“In that time, just being connected and knowing people, I found a purpose that I never really knew before.”
Fortier went on to study business at Davenport University after many years working in retail following GRJC.
“I had this feeling that I wanted to build something, that I wanted to contribute in a different way than just working in the grocery store business,” he said. “With business, I knew I had unlimited potential and could do anything I wanted.”
After Davenport, he entered the telecommunications field, sticking with it from the 1990s through 2013, following in the footsteps of his father’s lifelong career. First, Fortier was a technician for GRCC. He worked with the Donnelly Corporation from 1996 to 2000, then started his own business, Quantum Leap Communications, in 2003. He sold the business in 2013 and transitioned to his NetPlus Connector work on the side while also holding jobs in sales, marketing and investor relations at firms such as REV Business Solutions, DEKSIA and IMMY Inc.
In 2018, Fortier made an unsuccessful bid as a Republican candidate for state representative for the 73rd House District in Michigan, a seat ultimately won by one of the three other GOP candidates, Lynn Afendoulis, who succeeded retiring Rep. Chris Afendoulis.
When Lumpp called him to invite him to join the team at Hylant this year, Fortier said he laughed and said, “I don’t know anything about insurance!” Lumpp responded, “I don’t need you to know anything about insurance. I just need you to know about people.”
In addition to his business development work and role as a connector and facilitator for the Zoom peer roundtables at Hylant, Fortier runs the company’s GR Stories campaign, in which the firm highlights three nonprofit organizations per quarter to help them build more awareness and connection with the community. GR Stories was a program Fortier developed while working at DEKSIA, then Lumpp hired him to run it in-house.
“We’re taking the money that we used to just blindly donate to golf outings and tables and all these things, and we’re taking that budget and applying it right to these nonprofits,” Fortier said. “You can nominate your favorite nonprofits, and we go through and pick three of the nominations. We show a video for each of them, and we promote them on billboard, radio and digital, which is fantastic, because a lot of times, these organizations don’t have the budgets to do that. So we pay for all that.”
The next three nonprofits will be featured in July.
Hylant’s West Michigan office has 38 full-time employees, and Fortier said prior to COVID-19, they sat on a total of about 40 community boards — a fact he believes illustrates Hylant is a force for good in the communities it serves.
“We have a very strong commitment to helping in the community, and that stretches across the whole business,” he said.
“Our organization is here to help. We want our clients and our prospects to think of us as more than just an insurance company. … We want to be known more as the company that will help you connect to solutions that help your business.”

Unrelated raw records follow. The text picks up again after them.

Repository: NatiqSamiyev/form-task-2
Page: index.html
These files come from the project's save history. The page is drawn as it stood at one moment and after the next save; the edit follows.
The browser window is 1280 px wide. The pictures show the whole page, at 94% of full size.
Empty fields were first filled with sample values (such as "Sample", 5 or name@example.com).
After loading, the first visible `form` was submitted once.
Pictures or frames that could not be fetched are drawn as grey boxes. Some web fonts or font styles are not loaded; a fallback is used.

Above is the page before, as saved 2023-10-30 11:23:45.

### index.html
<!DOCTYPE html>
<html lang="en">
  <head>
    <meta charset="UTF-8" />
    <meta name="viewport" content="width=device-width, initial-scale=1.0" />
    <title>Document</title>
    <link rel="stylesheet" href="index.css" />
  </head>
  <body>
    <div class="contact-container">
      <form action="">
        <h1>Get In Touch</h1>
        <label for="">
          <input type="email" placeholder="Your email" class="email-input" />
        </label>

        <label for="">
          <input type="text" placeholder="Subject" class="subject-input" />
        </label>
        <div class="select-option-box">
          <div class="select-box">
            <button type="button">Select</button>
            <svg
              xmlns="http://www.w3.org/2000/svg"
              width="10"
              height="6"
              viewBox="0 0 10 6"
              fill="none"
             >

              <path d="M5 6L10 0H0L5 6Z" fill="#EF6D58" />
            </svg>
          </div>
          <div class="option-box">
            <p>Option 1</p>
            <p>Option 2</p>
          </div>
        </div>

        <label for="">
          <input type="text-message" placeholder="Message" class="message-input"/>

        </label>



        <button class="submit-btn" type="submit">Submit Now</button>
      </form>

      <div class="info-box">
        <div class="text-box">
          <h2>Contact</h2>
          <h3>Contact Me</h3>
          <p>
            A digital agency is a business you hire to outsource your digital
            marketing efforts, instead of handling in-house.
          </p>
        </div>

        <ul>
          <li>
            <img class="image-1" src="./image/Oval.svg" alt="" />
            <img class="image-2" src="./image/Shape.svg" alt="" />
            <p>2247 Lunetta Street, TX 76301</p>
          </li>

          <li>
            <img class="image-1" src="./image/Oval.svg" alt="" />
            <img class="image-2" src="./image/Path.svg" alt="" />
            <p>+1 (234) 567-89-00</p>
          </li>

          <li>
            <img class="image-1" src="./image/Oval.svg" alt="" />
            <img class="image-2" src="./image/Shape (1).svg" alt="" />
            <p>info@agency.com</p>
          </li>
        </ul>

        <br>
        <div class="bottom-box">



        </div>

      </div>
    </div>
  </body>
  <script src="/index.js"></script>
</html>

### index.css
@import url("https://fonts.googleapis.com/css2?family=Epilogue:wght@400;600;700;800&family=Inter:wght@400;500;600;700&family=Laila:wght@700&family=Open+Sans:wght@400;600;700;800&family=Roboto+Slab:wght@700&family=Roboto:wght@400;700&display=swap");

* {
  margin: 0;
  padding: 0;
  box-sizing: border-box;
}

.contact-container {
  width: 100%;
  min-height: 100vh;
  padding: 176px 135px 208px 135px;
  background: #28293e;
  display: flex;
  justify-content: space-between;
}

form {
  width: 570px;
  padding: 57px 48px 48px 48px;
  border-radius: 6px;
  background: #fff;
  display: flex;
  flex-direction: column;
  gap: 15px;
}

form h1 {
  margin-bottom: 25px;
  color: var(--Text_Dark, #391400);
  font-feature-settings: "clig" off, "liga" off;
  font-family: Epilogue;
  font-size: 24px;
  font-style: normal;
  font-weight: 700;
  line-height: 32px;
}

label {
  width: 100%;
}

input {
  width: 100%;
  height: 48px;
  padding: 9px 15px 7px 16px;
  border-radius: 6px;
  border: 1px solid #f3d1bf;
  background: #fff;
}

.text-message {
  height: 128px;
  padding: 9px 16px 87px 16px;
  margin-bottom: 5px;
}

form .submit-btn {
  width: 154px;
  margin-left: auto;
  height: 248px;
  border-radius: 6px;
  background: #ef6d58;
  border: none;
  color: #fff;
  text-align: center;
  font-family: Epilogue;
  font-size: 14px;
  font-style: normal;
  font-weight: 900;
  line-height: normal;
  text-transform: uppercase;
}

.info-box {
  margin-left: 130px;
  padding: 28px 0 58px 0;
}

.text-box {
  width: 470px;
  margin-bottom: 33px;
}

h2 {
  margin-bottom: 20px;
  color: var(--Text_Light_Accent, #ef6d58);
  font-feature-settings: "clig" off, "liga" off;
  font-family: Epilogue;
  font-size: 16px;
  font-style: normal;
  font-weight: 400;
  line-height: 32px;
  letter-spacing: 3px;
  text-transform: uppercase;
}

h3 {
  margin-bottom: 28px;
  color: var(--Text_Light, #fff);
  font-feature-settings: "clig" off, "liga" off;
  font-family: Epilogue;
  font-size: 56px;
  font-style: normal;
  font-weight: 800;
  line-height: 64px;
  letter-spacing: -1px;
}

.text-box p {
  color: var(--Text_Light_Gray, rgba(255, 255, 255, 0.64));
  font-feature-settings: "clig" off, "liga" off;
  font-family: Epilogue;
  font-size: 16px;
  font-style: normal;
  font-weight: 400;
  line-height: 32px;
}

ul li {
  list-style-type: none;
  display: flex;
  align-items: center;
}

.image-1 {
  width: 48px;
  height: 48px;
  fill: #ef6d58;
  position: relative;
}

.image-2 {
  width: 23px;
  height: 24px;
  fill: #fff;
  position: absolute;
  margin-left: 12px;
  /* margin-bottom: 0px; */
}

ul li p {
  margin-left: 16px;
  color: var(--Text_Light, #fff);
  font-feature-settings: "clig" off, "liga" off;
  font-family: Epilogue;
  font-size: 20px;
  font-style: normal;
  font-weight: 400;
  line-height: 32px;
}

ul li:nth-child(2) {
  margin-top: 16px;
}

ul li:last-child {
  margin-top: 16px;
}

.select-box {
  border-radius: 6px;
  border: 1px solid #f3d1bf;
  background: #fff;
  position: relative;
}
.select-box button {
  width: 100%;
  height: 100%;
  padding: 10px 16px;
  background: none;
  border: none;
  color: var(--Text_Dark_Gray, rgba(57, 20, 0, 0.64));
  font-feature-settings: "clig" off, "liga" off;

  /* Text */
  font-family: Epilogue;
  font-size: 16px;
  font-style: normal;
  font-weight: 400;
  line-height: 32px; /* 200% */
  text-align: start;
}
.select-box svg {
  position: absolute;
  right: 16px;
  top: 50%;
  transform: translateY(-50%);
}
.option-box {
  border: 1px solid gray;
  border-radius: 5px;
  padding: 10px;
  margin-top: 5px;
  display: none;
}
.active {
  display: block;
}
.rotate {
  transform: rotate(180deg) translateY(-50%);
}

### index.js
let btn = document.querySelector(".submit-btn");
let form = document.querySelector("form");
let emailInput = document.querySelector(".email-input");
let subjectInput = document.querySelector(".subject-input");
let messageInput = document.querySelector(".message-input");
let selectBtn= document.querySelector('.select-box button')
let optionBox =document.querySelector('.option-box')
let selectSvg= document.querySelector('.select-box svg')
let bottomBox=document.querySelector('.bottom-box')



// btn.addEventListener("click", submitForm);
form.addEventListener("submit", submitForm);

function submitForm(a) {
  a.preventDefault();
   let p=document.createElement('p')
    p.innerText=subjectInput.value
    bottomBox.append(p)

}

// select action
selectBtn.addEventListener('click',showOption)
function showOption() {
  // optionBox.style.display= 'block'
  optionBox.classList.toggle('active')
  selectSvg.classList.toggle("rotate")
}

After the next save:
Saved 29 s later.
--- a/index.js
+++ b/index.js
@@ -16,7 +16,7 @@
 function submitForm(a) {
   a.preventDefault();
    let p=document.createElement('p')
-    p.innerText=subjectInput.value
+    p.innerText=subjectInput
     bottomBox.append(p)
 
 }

In addition to its insurance business, Hylant offers risk management services, employee benefits consultation, loss control and more for businesses and individuals locally, nationally and internationally out of offices in Ohio, Michigan, Illinois, Indiana, Tennessee, Florida and Georgia.
The family-owned business has about 750 employees, and the West Michigan office is currently hiring for roles in sales, employee benefits, property and casualty, recruiting, marketing and account servicing.
Fortier said the West Michigan office ranks 10th out of the company’s 16 offices for revenue right now, and his goal is to make his office No. 1 by the end of this year.
“We can do it,” he said. “West Michigan is the perfect environment for it.”